You will stand a good chance of gaining freelance work if you have specialist knowledge in the fields of finance, science, engineering, law or other sought-after areas. Try writing speculatively to translation companies, bureaux and agencies to find out about opportunities.

When contacting an agency, tell them the languages you know, the subject/s in which you have expertise and how you gained that knowledge, the equipment and software available to you, plus your personal rates.

Be aware that much agency work involves translating quite uninspiring documents, such as bills of lading and product user instructions. Be prepared for the fact that, as a beginner, you are unlikely to secure enough work to support yourself by freelance translation alone. You'll probably have to do other part-time work at the same time.

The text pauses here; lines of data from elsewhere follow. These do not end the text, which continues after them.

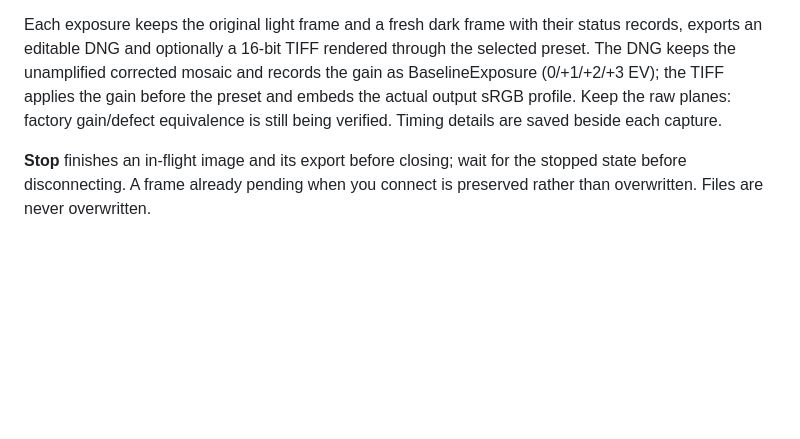
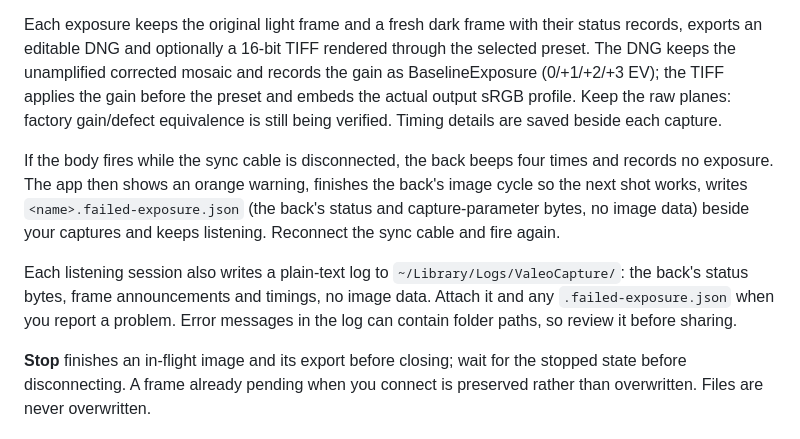
Before and after one commit to Oakman-Industries/ValeoCapture, a Markdown page: docs/INSTALL.md, the part around the change. Drawn GitHub-style; blank space fills up the shorter version.

```diff
--- a/docs/INSTALL.md
+++ b/docs/INSTALL.md
@@ -43,6 +43,16 @@ the TIFF applies the gain before the preset and embeds the actual output sRGB pr
 planes: factory gain/defect equivalence is still being verified. Timing details are saved beside
 each capture.
 
+If the body fires while the sync cable is disconnected, the back beeps four times and records no
+exposure. The app then shows an orange warning, finishes the back's image cycle so the next shot
+works, writes `<name>.failed-exposure.json` (the back's status and capture-parameter bytes, no
+image data) beside your captures and keeps listening. Reconnect the sync cable and fire again.
+
+Each listening session also writes a plain-text log to `~/Library/Logs/ValeoCapture/`: the back's
+status bytes, frame announcements and timings, no image data. Attach it and any
+`.failed-exposure.json` when you report a problem. Error messages in the log can contain folder
+paths, so review it before sharing.
+
 **Stop** finishes an in-flight image and its export before closing; wait for the stopped state
 before disconnecting. A frame already pending when you connect is preserved rather than
 overwritten. Files are never overwritten.
```
Also changed, not shown: README.md (+5 -0 lines), docs/PROTOCOL.md (+14 -1 lines), assets/showcase.png, 10 other files.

General recruitment agencies rarely handle vacancies but an internet search will reveal numerous translation agencies such as:

Most, but not all, are registered with the ATC.

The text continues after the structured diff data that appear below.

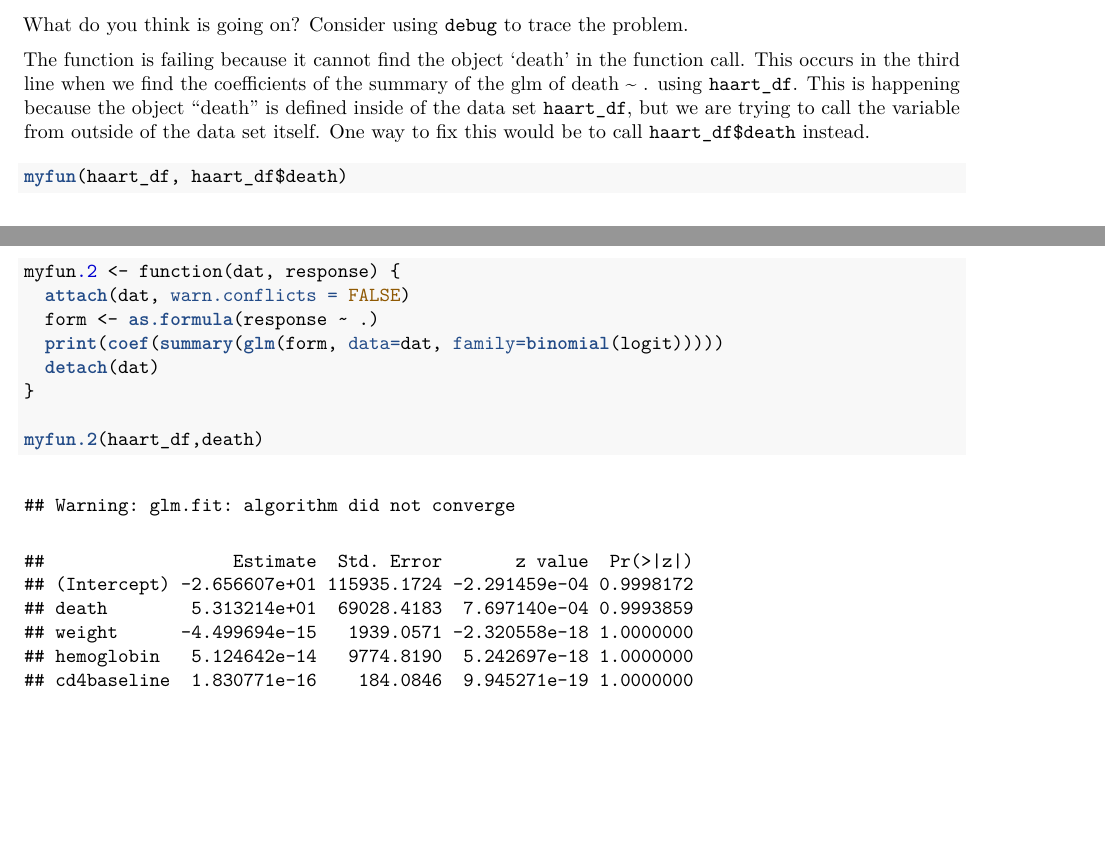
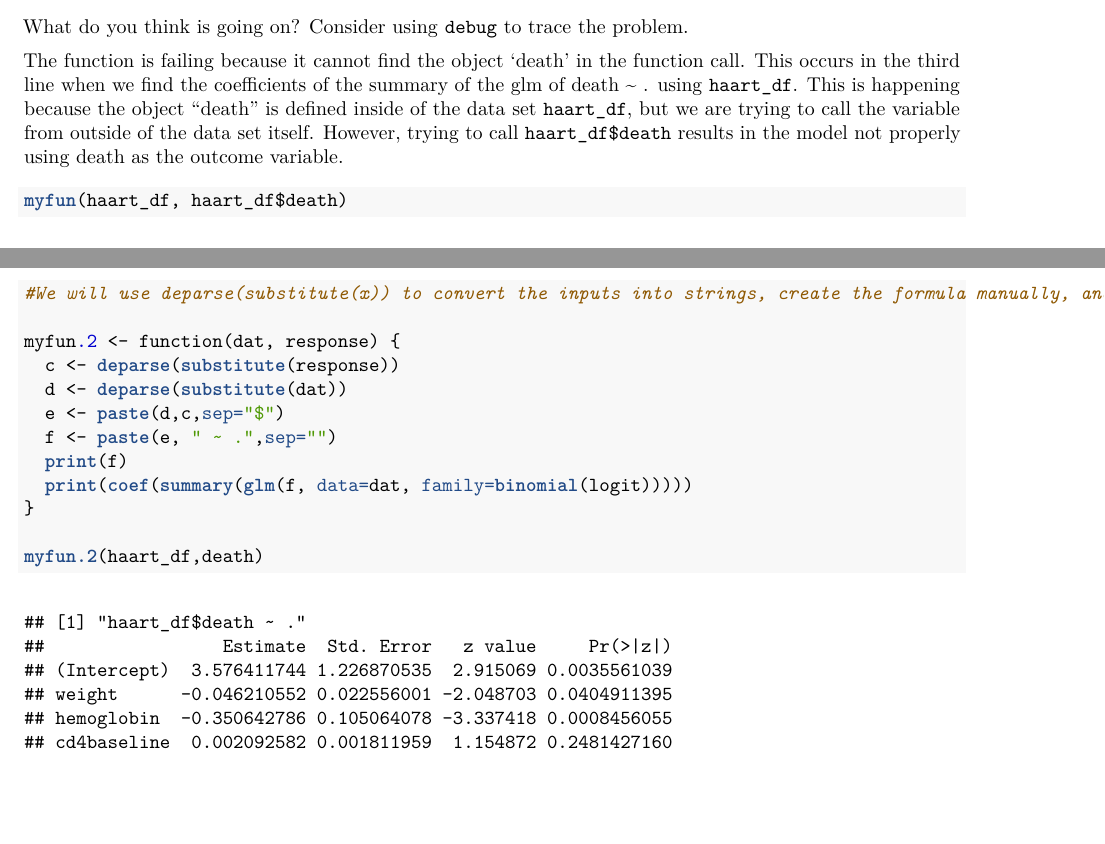
Before and after one commit to esigworth/bios6301_Sigworth, an R Markdown document (homework5.Rmd): two parts of pages 12 and 13 of 13, joined at a grey line, cut so that both start at the same text. The pictures show the output file homework5.pdf that the author committed with the source.

Commit message:
Updated Homework 5 Submission

````diff
--- a/homework5.Rmd
+++ b/homework5.Rmd
@@ -385,7 +384,7 @@ tryCatch(myfun(haart_df, death), error = function(e) e)
 
 What do you think is going on?  Consider using `debug` to trace the problem.
 
-The function is failing because it cannot find the object 'death' in the function call. This occurs in the third line when we find the coefficients of the summary of the glm of death ~ . using `haart_df`. This is happening because the object "death" is defined inside of the data set `haart_df`, but we are trying to call the variable from outside of the data set itself. One way to fix this would be to call `haart_df$death` instead.
+The function is failing because it cannot find the object 'death' in the function call. This occurs in the third line when we find the coefficients of the summary of the glm of death ~ . using `haart_df`. This is happening because the object "death" is defined inside of the data set `haart_df`, but we are trying to call the variable from outside of the data set itself. However, trying to call `haart_df$death` results in the model not properly using death as the outcome variable.
 
 ```{r}
 myfun(haart_df, haart_df$death)
@@ -396,11 +395,15 @@ myfun(haart_df, haart_df$death)
 Create a working function.
 
 ```{r}
+#We will use deparse(substitute(x)) to convert the inputs into strings, create the formula manually, and input this into the model function
+
 myfun.2 <- function(dat, response) {
-  attach(dat, warn.conflicts = FALSE)
-  form <- as.formula(response ~ .)
-  print(coef(summary(glm(form, data=dat, family=binomial(logit)))))
-  detach(dat)
+  c <- deparse(substitute(response))
+  d <- deparse(substitute(dat))
+  e <- paste(d,c,sep="$")
+  f <- paste(e, " ~ .",sep="")
+  print(f)
+  print(coef(summary(glm(f, data=dat, family=binomial(logit)))))
 }
 
 myfun.2(haart_df,death)
````
Also changed, not shown: homework5.pdf, homework5.Rmd (3 more changed lines).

Get more tips on how to find a job, create a successful CV and cover letter, and prepare for interviews.

Professional development

Traineeships at the European Commission are available for graduates wanting to get professional translation experience within European institutions. It lasts for five months and you will receive a grant of around 1,000 Euros per month. Places are extremely limited.

Although it may not lead to permanent employment, the scheme provides a valuable opportunity to learn something of the organisation and work of the EU institutions, as well as giving a first taste of translation in an international environment. Find out more at DG Translation Traineeships.

Translation agencies and companies can vary in terms of what support is available for staff. The opportunity to specialise in one area of translation and become legal, technical or literary translators may be offered. Occasionally, there are also opportunities to train in more foreign languages.

The ITI offers seminars and workshops aimed at developing the business, linguistic and technological skills of translators, as well as networking days.

Many translators become members of the ITI. There are several levels of membership but becoming a qualified member is a mark of professional recognition. For this level of membership, you would typically need:

  • a degree or equivalent qualification;
  • a minimum of three years' relevant professional experience (or six years' experience if you do not have a degree);
  • a successful assessment of work as indicated with a Pass in the ITI Membership Examination.

Find out more at the ITI.

Experienced translators may choose to work towards the Diploma in Translation (DipTrans), which is run by the Chartered Institute of Linguists (CIOL) and is equivalent to a postgraduate-level qualification.

Membership of the CIOL may also be helpful and can provide professional recognition as well as the opportunity to network at events, courses, seminars and conferences.

Career prospects

You may start your career working as an in-house translator for a translation agency or company and could then move to a more managerial in-house role or to freelance work. Translation agencies and companies offer varying prospects for promotion. Those with ATC membership have a good reputation for support in career development.

Translators who are employed by international bodies, such as the institutions of the European Union (EU), stand a good chance of being promoted. Government departments and EU institutions have a clear career grading system and the further you progress, the more managerial work you take on.

If you work freelance, career development often depends on how many commonly used modern languages you know, the number and type of clients you work for, and the rates of pay you are able to command.

If your expertise is in a less commonly used language, you will need to develop a specialist client base through networking and will then be able to charge higher rates than translators working in the more common languages.

Some freelance translators set up their own translation agency after several years' experience and often include interpreting services as part of their business, drawing on the services of translators and interpreters to meet client needs.

A limited number of translators who complete a postgraduate degree in translation studies work in academia and teach translation skills and theory.